WORK TO COMPLETE.
Please return the listing below exactly, without any of its pictures.
··········
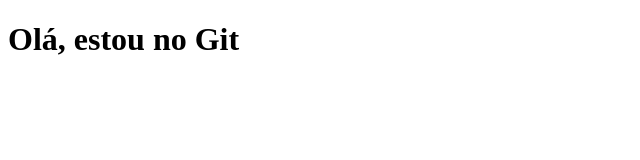
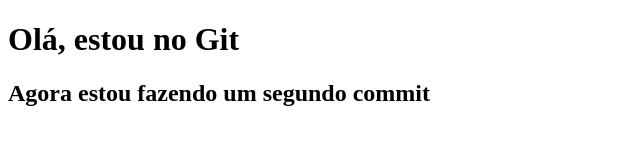
Before and after one commit to AmadeusDelfino/aula-01-fullstack-git, a plain HTML site: page index.html in a window 1280 px wide. Shown: the whole page, without its empty margins (0-640 px from the left). Drawn offline with Linux system fonts and the light colour scheme.

Commit message:
Modifiquei o arquivo index.html

```diff
--- a/index.html
+++ b/index.html
@@ -7,5 +7,6 @@
 </head>
 <body>
     <h1>Olá, estou no Git</h1>
+    <h2>Agora estou fazendo um segundo commit</h2>
 </body>
 </html>
```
··········
EXERCISE OUTPUT.
Before and after one commit to AmadeusDelfino/aula-01-fullstack-git, a plain HTML site: page index.html in a window 1280 px wide. Shown: the whole page, without its empty margins (0-640 px from the left). Drawn offline with Linux system fonts and the light colour scheme.

Commit message:
Modifiquei o arquivo index.html

```diff
--- a/index.html
+++ b/index.html
@@ -7,5 +7,6 @@
 </head>
 <body>
     <h1>Olá, estou no Git</h1>
+    <h2>Agora estou fazendo um segundo commit</h2>
 </body>
 </html>
```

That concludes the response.